"It's my constitutional right to sit here as much as that lady. I paid my fare, it's my constitutional right."( Bio.com)
Although black leaders did not select Claudette as their “poster child” for the subsequent Montgomery Bus Boycott — instead opting nine months later for 42-year-old Rosa Parks — the Colvin case provided tactical and political information that was later useful to boycott leaders.
The Court decided that Montgomery’s bus segregation was in violation of the Fourteenth Amendment, a huge victory for civil rights.
She refused to give up her seat on a bus months before Rosa Parks' more famous protest.(Bio.com)
"I was really afraid, because you just didn't know what white people might do at that time,"
She was really afraid because not many people made these kind of decisions. Especially women. Feeling counted out is how I would feel.

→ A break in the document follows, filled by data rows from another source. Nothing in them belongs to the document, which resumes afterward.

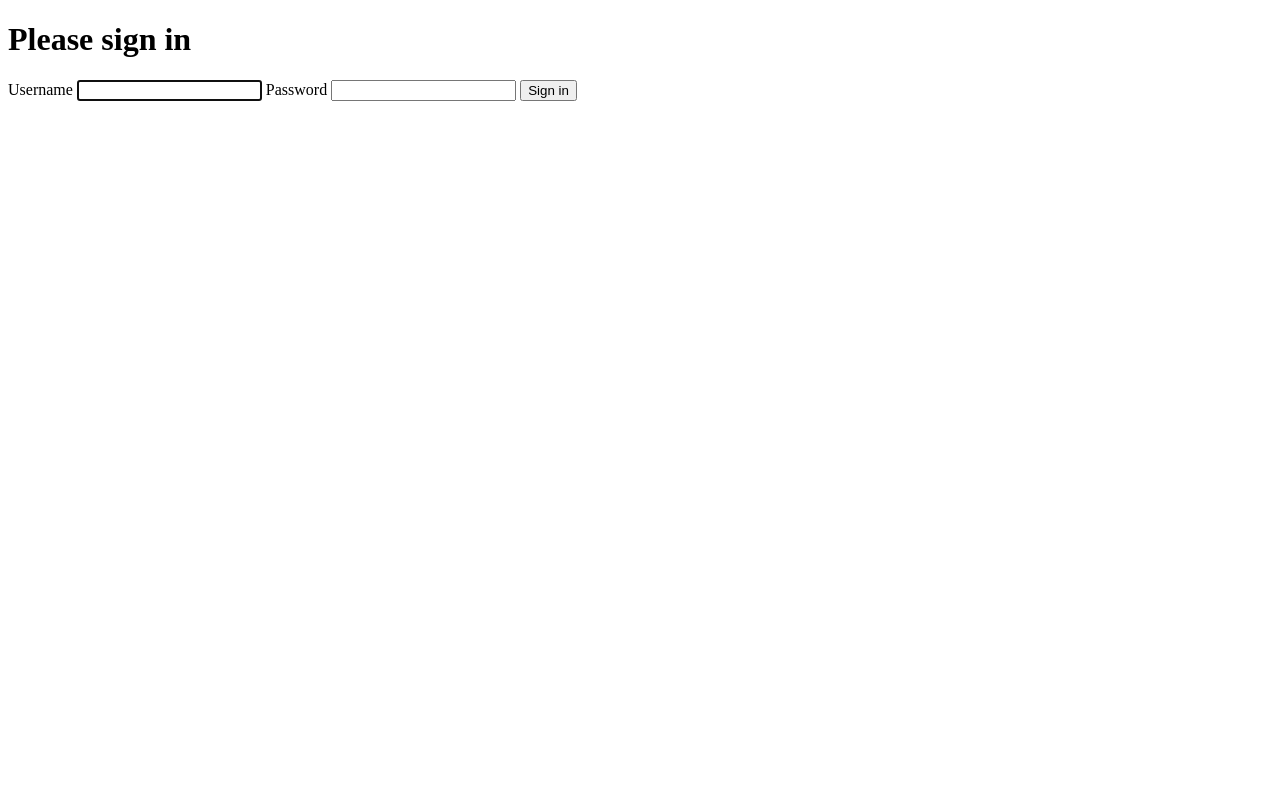
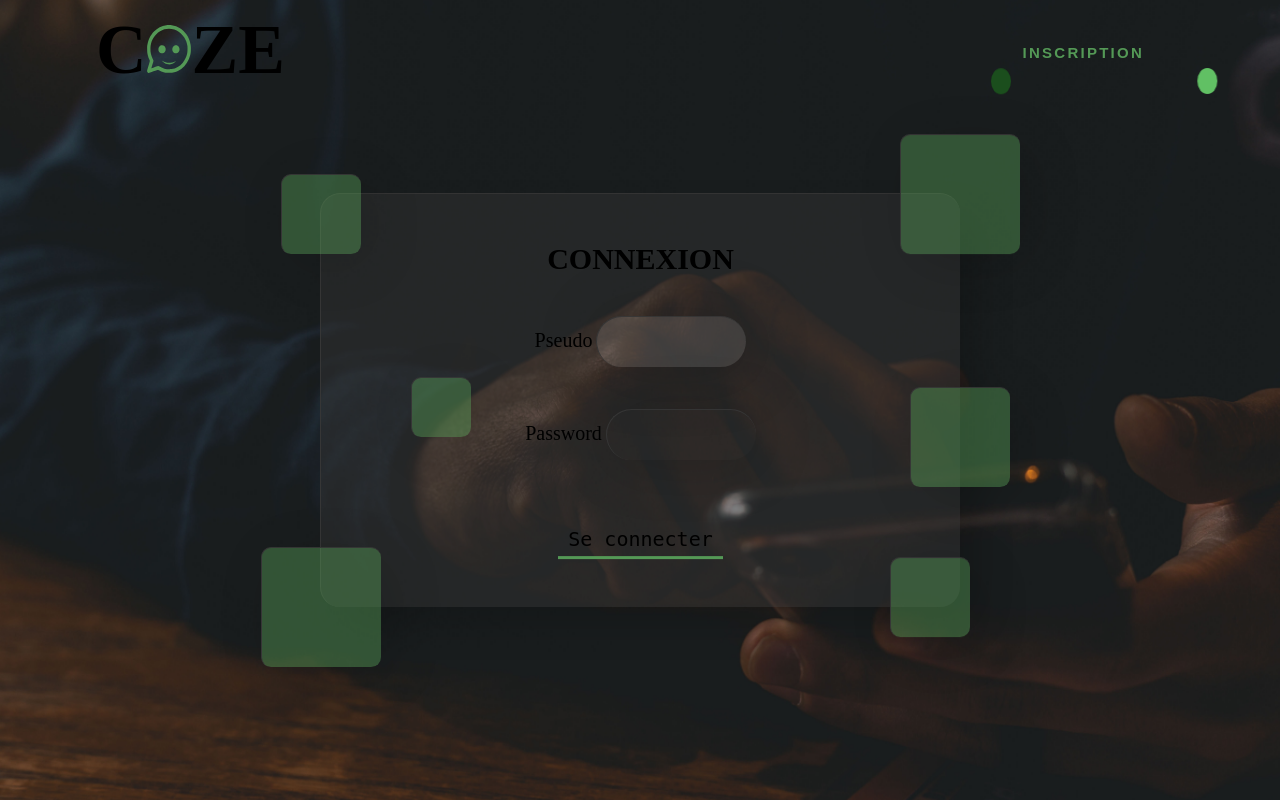
Before and after one commit to AlexisMetton/COZE, a Symfony app: template templates/security/login.html.twig in a window 1280 px wide. Run offline with Twig, Linux system fonts and the light colour scheme; the template is opened without the code that fills it, so the values that code supplies are empty; some libraries are stand-ins or nearby versions.

Commit message:
page connexion

```diff
--- a/composer.json
+++ b/composer.json
@@ -10,6 +10,7 @@
         "doctrine/doctrine-bundle": "^2.7",
         "doctrine/doctrine-migrations-bundle": "^3.2",
         "doctrine/orm": "^2.13",
+        "symfony/asset": "5.4.*",
         "symfony/console": "5.4.*",
         "symfony/dotenv": "5.4.*",
         "symfony/flex": "^1.17|^2",
--- /dev/null
+++ b/public/css/style.css
@@ -0,0 +1,362 @@
+* {
+    box-sizing: border-box;
+
+    margin: 0;
+    padding: 0;
+
+    text-decoration: none;
+}
+html {
+    scroll-behavior: smooth;
+}
+body>* {
+    padding: 10px 7.5%;
+
+    transition: 250ms;
+}
+body{
+    background: url(../img/backgroundConnexion.jpg);
+    background-repeat: no-repeat;
+    background-size: cover;
+    background-position-x: center;
+    height: 100vh;
+}
+/******************************************Section1********************************************/
+                                    /*****Header*****/
+#section_1 header h1{
+    font-size: 70px;
+}
+header{
+    display: grid;
+    grid-template-columns: 1fr 1fr;
+}
+                                    /*****Bouton*****/
+@keyframes topAnimation {
+    from {
+        transform: translate(0rem, 0.5rem);
+   }
+    to {
+        transform: translate(0rem, 3.5rem);
+   }
+}
+@keyframes bottomAnimation {
+    from {
+        transform: translate(-11.5rem, 0);
+   }
+    to {
+        transform: translate(0rem, 0);
+   }
+}
+header .container{
+    text-align: right;
+    margin-top: 10px;
+}
+header .btn {
+    text-transform: uppercase;
+    text-decoration: none;
+    font-weight: 700;
+    border: 0;
+    position: relative;
+    letter-spacing: 0.15em;
+    margin: 0 auto;
+    padding: 1.5rem 2.5rem;
+    background: transparent;
+    outline: none;
+    font-size: 15px;
+    color: rgb(84, 153, 86);
+    transition: all 0.5s cubic-bezier(0.68, -0.55, 0.265, 1.55) 0.15s;
+}
+header .btn::after, header .btn::before {
+    border: 0;
+    content: "";
+    position: absolute;
+    height: 40%;
+    width: 10%;
+    transition: all 0.5s cubic-bezier(0.68, -0.55, 0.265, 1.55);
+    z-index: -2;
+    border-radius: 50%;
+}
+header .btn::before {
+    border: 0;
+    background-color: rgb(27, 78, 29);
+    top: -0.75rem;
+    left: 0.5rem;
+    animation: topAnimation 2s cubic-bezier(0.68, -0.55, 0.265, 1.55) 0.25s infinite alternate;
+}
+header .btn::after {
+    background-color: rgb(97, 192, 100);
+    top: 3rem;
+    left: 13rem;
+    animation: bottomAnimation 2s cubic-bezier(0.68, -0.55, 0.265, 1.55) 0.5s infinite alternate;
+}
+header .btn:hover {
+    color: rgb(53, 53, 53);
+}
+header .btn:hover::before, header .btn:hover::after {
+    top: 0;
+    height: 100%;
+    width: 100%;
+    border-radius: 0;
+    animation: none;
+}
+header .btn:hover::after {
+    left: 0rem;
+}
+header .btn:hover::before {
+    top: 0.5rem;
+    left: 0.35rem;
+}
+                                    /*****form*****/
+#connexion{
+    width: 100%;
+    text-align: center;
+    margin-bottom: 30px;
+    font-size: 30px;
+}
+#connexion span{
+    background-color: whitesmoke;
+    width: 50px;
+    height: 5px;
+}
+form label{
+    font-size: 20px;
+}
+@media screen and (max-width: 500px){
+    form{
+        width: 70%;
+    }
+}
+form {
+    background: rgba(54, 54, 54, 0.452);
+    padding: 3em;
+    border-radius: 20px;
+    border-left: 1px solid rgb(54, 54, 54);
+    border-top: 1px solid rgb(54, 54, 54);
+    box-shadow: 20px 20px 40px -6px rgba(0, 0, 0, 0.2);
+    text-align: center;
+    position: relative;
+    transition: all 0.2s ease-in-out;
+    width: 50%;
+    position: absolute;
+    top: 50%;
+    left: 50%;
+    transform: translate(-50%,-50%);
+}
+form p {
+    font-weight: 500;
+    color: rgb(54, 54, 54);
+    opacity: 0.7;
+    font-size: 1.4rem;
+    margin-top: 0;
+    margin-bottom: 60px;
+    text-shadow: 2px 2px 4px rgba(0, 0, 0, 0.2);
+}
+form a {
+    text-decoration: none;
+    color: rgb(54, 54, 54);
+    font-size: 12px;
+}
+form a:hover {
+    text-shadow: 2px 2px 6px #000 40;
+}
+form a:active {
+    text-shadow: none;
+}
+form input {
+    background: transparent;
+    width: 200px;
+    padding: 1em;
+    margin-bottom: 2em;
+    border: none;
+    border-left: 1px solid rgb(54, 54, 54);
+    border-top: 1px solid rgb(54, 54, 54);
+    border-radius: 5000px;
+    box-shadow: 4px 4px 60px rgba(0, 0, 0, 0.2);
+    color: #fff;
+    font-family: Montserrat, sans-serif;
+    font-weight: 500;
+    transition: all 0.2s ease-in-out;
+    text-shadow: 2px 2px 4px rgba(0, 0, 0, 0.2);
+}
+form input:hover {
+    background: rgba(255, 255, 255, 0.1);
+    box-shadow: 4px 4px 60px 8px rgba(0, 0, 0, 0.2);
+}
+form input:focus {
+    background: rgba(255, 255, 255, 0.1);
+    box-shadow: 4px 4px 60px 8px rgba(0, 0, 0, 0.2);
+}
+form input{
+    margin-top: 10px;
+    width: 150px;
+    font-size: 1rem;
+}
+form input:hover {
+    cursor: pointer;
+}
+form input:active {
+    background: rgba(255, 255, 255, 0.2);
+}
+::placeholder {
+    font-family: Montserrat, sans-serif;
+    font-weight: 400;
+    color: #fff;
+    text-shadow: 2px 2px 4px rgba(0, 0, 0, 0.4);
+}
+.drop {
+    background: rgb(84, 153, 86, 0.452);
+    border-radius: 10px;
+    border-left: 1px solid rgb(54, 54, 54);
+    border-top: 1px solid rgb(54, 54, 54);
+    box-shadow: 10px 10px 60px -8px rgba(0, 0, 0, 0.2);
+    position: absolute;
+    transition: all 0.2s ease;
+}
+.drop-1 {
+    height: 80px;
+    width: 80px;
+    top: -20px;
+    left: -40px;
+    z-index: -1;
+}
+.drop-2 {
+    height: 80px;
+    width: 80px;
+    bottom: -30px;
+    right: -10px;
+}
+.drop-3 {
+    height: 100px;
+    width: 100px;
+    bottom: 120px;
+    right: -50px;
+    z-index: -1;
+}
+.drop-4 {
+    height: 120px;
+    width: 120px;
+    top: -60px;
+    right: -60px;
+}
+.drop-5 {
+    height: 60px;
+    width: 60px;
+    bottom: 170px;
+    left: 90px;
+    z-index: -1;
+}
+.drop-6 {
+    height: 120px;
+    width: 120px;
+    bottom: -60px;
+    left: -60px;
+}
+a, input:focus, select:focus, textarea:focus, button:focus {
+    outline: none;
+}
+
+                                        /*****bouton_form*****/
+a {
+    color: black;
+    padding: 0.7em calc(0.7em * 1.2);
+    display: inline-block;
+    border: 3px solid transparent;
+    position: relative;
+    font-size: 1.5em;
+    cursor: pointer;
+    letter-spacing: 0.07em;
+}
+a #btn_form {
+    font-family: proxima-nova, monospace;
+    transform: translate3d(0, 0.7em, 0);
+    display: block;
+    transition: transform 0.4s cubic-bezier(0.2, 0, 0, 1) 0.4s;
+}
+a:after {
+    position: absolute;
+    content: "";
+    bottom: -3px;
+    left: calc(0.7em * 1.2);
+    right: calc(0.7em * 1.2);
+    height: 3px;
+    background: rgb(84, 153, 86);
+    transition: transform 0.8s cubic-bezier(1, 0, 0.37, 1) 0.2s, right 0.2s cubic-bezier(0.04, 0.48, 0, 1) 0.6s, left 0.4s cubic-bezier(0.04, 0.48, 0, 1) 0.6s;
+    transform-origin: left;
+}
+.line {
+    position: absolute;
+    background: rgb(84, 153, 86);
+}
+.line.-right, .line.-left {
+    width: 3px;
+    bottom: -3px;
+    top: -3px;
+    transform: scale3d(1, 0, 1);
+}
+.line.-top, .line.-bottom {
+    height: 3px;
+    left: -3px;
+    right: -3px;
+    transform: scale3d(0, 1, 1);
+}
+.line.-right {
+    right: -3px;
+    transition: transform 0.1s cubic-bezier(1, 0, 0.65, 1.01) 0.23s;
+    transform-origin: top;
+}
+.line.-top {
+    top: -3px;
+    transition: transform 0.08s linear 0.43s;
+    transform-origin: left;
+}
+.line.-left {
+    left: -3px;
+    transition: transform 0.08s linear 0.51s;
+    transform-origin: bottom;
+}
+.line.-bottom {
+    bottom: -3px;
+    transition: transform 0.3s cubic-bezier(1, 0, 0.65, 1.01);
+    transform-origin: right;
+}
+a:hover #btn_form, a:active #btn_form {
+    transform: translate3d(0, 0, 0);
+    transition: transform 0.6s cubic-bezier(0.2, 0, 0, 1) 0.4s;
+}
+a:hover:after, a:active:after {
+    transform: scale3d(0, 1, 1);
+    right: -3px;
+    left: -3px;
+    transform-origin: right;
+    transition: transform 0.2s cubic-bezier(1, 0, 0.65, 1.01) 0.17s, right 0.2s cubic-bezier(1, 0, 0.65, 1.01), left 0s 0.3s;
+}
+a:hover .line, a:active .line {
+    transform: scale3d(1, 1, 1);
+}
+a:hover .line.-right, a:active .line.-right {
+    transition: transform 0.1s cubic-bezier(1, 0, 0.65, 1.01) 0.2s;
+    transform-origin: bottom;
+}
+a:hover .line.-top, a:active .line.-top {
+    transition: transform 0.08s linear 0.4s;
+    transform-origin: right;
+}
+a:hover .line.-left, a:active .line.-left {
+    transition: transform 0.08s linear 0.48s;
+    transform-origin: top;
+}
+a:hover .line.-bottom, a:active .line.-bottom {
+    transition: transform 0.5s cubic-bezier(0, 0.53, 0.29, 1) 0.56s;
+    transform-origin: left;
+}
+#btn_form{
+    background-color: transparent;
+    border-style: none;
+    font-size: 20px;
+    padding: 10px;
+}
+                                        /*****message connexion déja existante*****/
+.mb-3 a{
+    color: whitesmoke;
+    margin-bottom: 5px;
+}
--- a/src/Controller/SecurityController.php
+++ b/src/Controller/SecurityController.php
@@ -18,7 +18,7 @@ class SecurityController extends AbstractController
     }
 
     /**
-     * @Route("/login", name="app_login")
+     * @Route("", name="app_login")
      */
     public function login(AuthenticationUtils $authenticationUtils): Response
     {
--- a/templates/base.html.twig
+++ b/templates/base.html.twig
@@ -8,12 +8,19 @@
         {% block stylesheets %}
             {{ encore_entry_link_tags('app') }}
         {% endblock %}
+        <link rel="stylesheet" href="{{ asset('css/style.css') }}">
 
         {% block javascripts %}
             {{ encore_entry_script_tags('app') }}
         {% endblock %}
     </head>
     <body>
-        {% block body %}{% endblock %}
+        <section id="section_1">
+            <header>
+                <h1>C<span><img src="{{ asset('img/coze.svg') }}" height="48px"></span>ZE</h1>
+                <div class="container"><button class="btn" href="">INSCRIPTION</button></div>
+            </header>
+            {% block body %}{% endblock %}
+        </section>
     </body>
 </html>
--- a/templates/security/login.html.twig
+++ b/templates/security/login.html.twig
@@ -10,18 +10,17 @@
 
     {% if app.user %}
         <div class="mb-3">
-            You are logged in as {{ app.user.userIdentifier }}, <a href="{{ path('app_logout') }}">Logout</a>
+            Vous êtes déja connecté en tant que {{ app.user.userIdentifier }}, <a href="{{ path('app_logout') }}">Déconnexion</a><a href="{{ path('home') }}">{{ app.user.userIdentifier }}</a>
         </div>
     {% endif %}
 
-    <h1 class="h3 mb-3 font-weight-normal">Please sign in</h1>
-    <label for="inputUsername">Username</label>
-    <input type="text" value="{{ last_username }}" name="username" id="inputUsername" class="form-control" autocomplete="username" required autofocus>
+    <h1 id="connexion" class="h3 mb-3 font-weight-normal"><span></span>CONNEXION<span></span></h1>
+    <label for="inputUsername">Pseudo</label>
+    <input type="text" value="{{ last_username }}" name="username" id="inputUsername" class="form-control" autocomplete="username" required autofocus><br>
     <label for="inputPassword">Password</label>
-    <input type="password" name="password" id="inputPassword" class="form-control" autocomplete="current-password" required>
+    <input type="password" name="password" id="inputPassword" class="form-control" autocomplete="current-password" required><br>
 
-    <input type="hidden" name="_csrf_token"
-           value="{{ csrf_token('authenticate') }}"
+    <input type="hidden" name="_csrf_token" value="{{ csrf_token('authenticate') }}"
     >
 
     {#
@@ -35,8 +34,23 @@
         </div>
     #}
 
-    <button class="btn btn-lg btn-primary" type="submit">
-        Sign in
-    </button>
+    <a>
+        <span><button id="btn_form" class="btn btn-lg btn-primary" type="submit">
+        Se connecter
+        </button></span>
+        <span class="line -right"></span>
+        <span class="line -top"></span>
+        <span class="line -left"></span>
+        <span class="line -bottom"></span>
+    </a>
+
+    <div class="drops">
+        <div class="drop drop-1"></div>
+        <div class="drop drop-2"></div>
+        <div class="drop drop-3"></div>
+        <div class="drop drop-4"></div>
+        <div class="drop drop-5"></div>
+        <div class="drop drop-6"></div>
+    </div>
 </form>
 {% endblock %}
```
Also changed, not shown: public/img/backgroundConnexion.jpg (added), public/img/coze.svg (added), 1 other file.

One of the first women to give up her seat in Alabama in the 1950s months before Rosa Park’s protest.